• Work request: Each line below should be set down again unchanged.

• Items from a dataset:
=== Section Start ===
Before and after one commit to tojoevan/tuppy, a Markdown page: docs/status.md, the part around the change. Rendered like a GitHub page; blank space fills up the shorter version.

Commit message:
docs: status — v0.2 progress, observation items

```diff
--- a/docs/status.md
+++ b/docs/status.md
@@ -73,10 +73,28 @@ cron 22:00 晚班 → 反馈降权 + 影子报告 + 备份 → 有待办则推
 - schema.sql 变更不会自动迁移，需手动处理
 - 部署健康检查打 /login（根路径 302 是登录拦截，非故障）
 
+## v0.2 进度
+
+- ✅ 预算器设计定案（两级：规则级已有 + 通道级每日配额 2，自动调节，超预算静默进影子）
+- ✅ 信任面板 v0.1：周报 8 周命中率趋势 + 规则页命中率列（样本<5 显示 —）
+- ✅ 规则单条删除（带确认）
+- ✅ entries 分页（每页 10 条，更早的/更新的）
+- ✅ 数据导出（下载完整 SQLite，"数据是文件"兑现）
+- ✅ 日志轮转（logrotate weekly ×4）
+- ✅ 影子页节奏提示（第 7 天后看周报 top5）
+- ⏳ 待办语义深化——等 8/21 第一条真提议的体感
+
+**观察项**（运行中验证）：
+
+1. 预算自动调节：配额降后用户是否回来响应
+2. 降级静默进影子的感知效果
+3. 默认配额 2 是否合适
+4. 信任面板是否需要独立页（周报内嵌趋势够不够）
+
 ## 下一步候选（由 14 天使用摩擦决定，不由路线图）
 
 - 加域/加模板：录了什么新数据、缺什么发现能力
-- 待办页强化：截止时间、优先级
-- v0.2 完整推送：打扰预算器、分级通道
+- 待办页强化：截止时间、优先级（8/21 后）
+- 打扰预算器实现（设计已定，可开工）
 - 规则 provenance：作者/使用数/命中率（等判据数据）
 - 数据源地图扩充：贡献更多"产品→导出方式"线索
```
=== Section End ===
• Task response:
Before and after one commit to tojoevan/tuppy, a Markdown page: docs/status.md, the part around the change. Rendered like a GitHub page; blank space fills up the shorter version.

Commit message:
docs: status — v0.2 progress, observation items

```diff
--- a/docs/status.md
+++ b/docs/status.md
@@ -73,10 +73,28 @@ cron 22:00 晚班 → 反馈降权 + 影子报告 + 备份 → 有待办则推
 - schema.sql 变更不会自动迁移，需手动处理
 - 部署健康检查打 /login（根路径 302 是登录拦截，非故障）
 
+## v0.2 进度
+
+- ✅ 预算器设计定案（两级：规则级已有 + 通道级每日配额 2，自动调节，超预算静默进影子）
+- ✅ 信任面板 v0.1：周报 8 周命中率趋势 + 规则页命中率列（样本<5 显示 —）
+- ✅ 规则单条删除（带确认）
+- ✅ entries 分页（每页 10 条，更早的/更新的）
+- ✅ 数据导出（下载完整 SQLite，"数据是文件"兑现）
+- ✅ 日志轮转（logrotate weekly ×4）
+- ✅ 影子页节奏提示（第 7 天后看周报 top5）
+- ⏳ 待办语义深化——等 8/21 第一条真提议的体感
+
+**观察项**（运行中验证）：
+
+1. 预算自动调节：配额降后用户是否回来响应
+2. 降级静默进影子的感知效果
+3. 默认配额 2 是否合适
+4. 信任面板是否需要独立页（周报内嵌趋势够不够）
+
 ## 下一步候选（由 14 天使用摩擦决定，不由路线图）
 
 - 加域/加模板：录了什么新数据、缺什么发现能力
-- 待办页强化：截止时间、优先级
-- v0.2 完整推送：打扰预算器、分级通道
+- 待办页强化：截止时间、优先级（8/21 后）
+- 打扰预算器实现（设计已定，可开工）
 - 规则 provenance：作者/使用数/命中率（等判据数据）
 - 数据源地图扩充：贡献更多"产品→导出方式"线索
```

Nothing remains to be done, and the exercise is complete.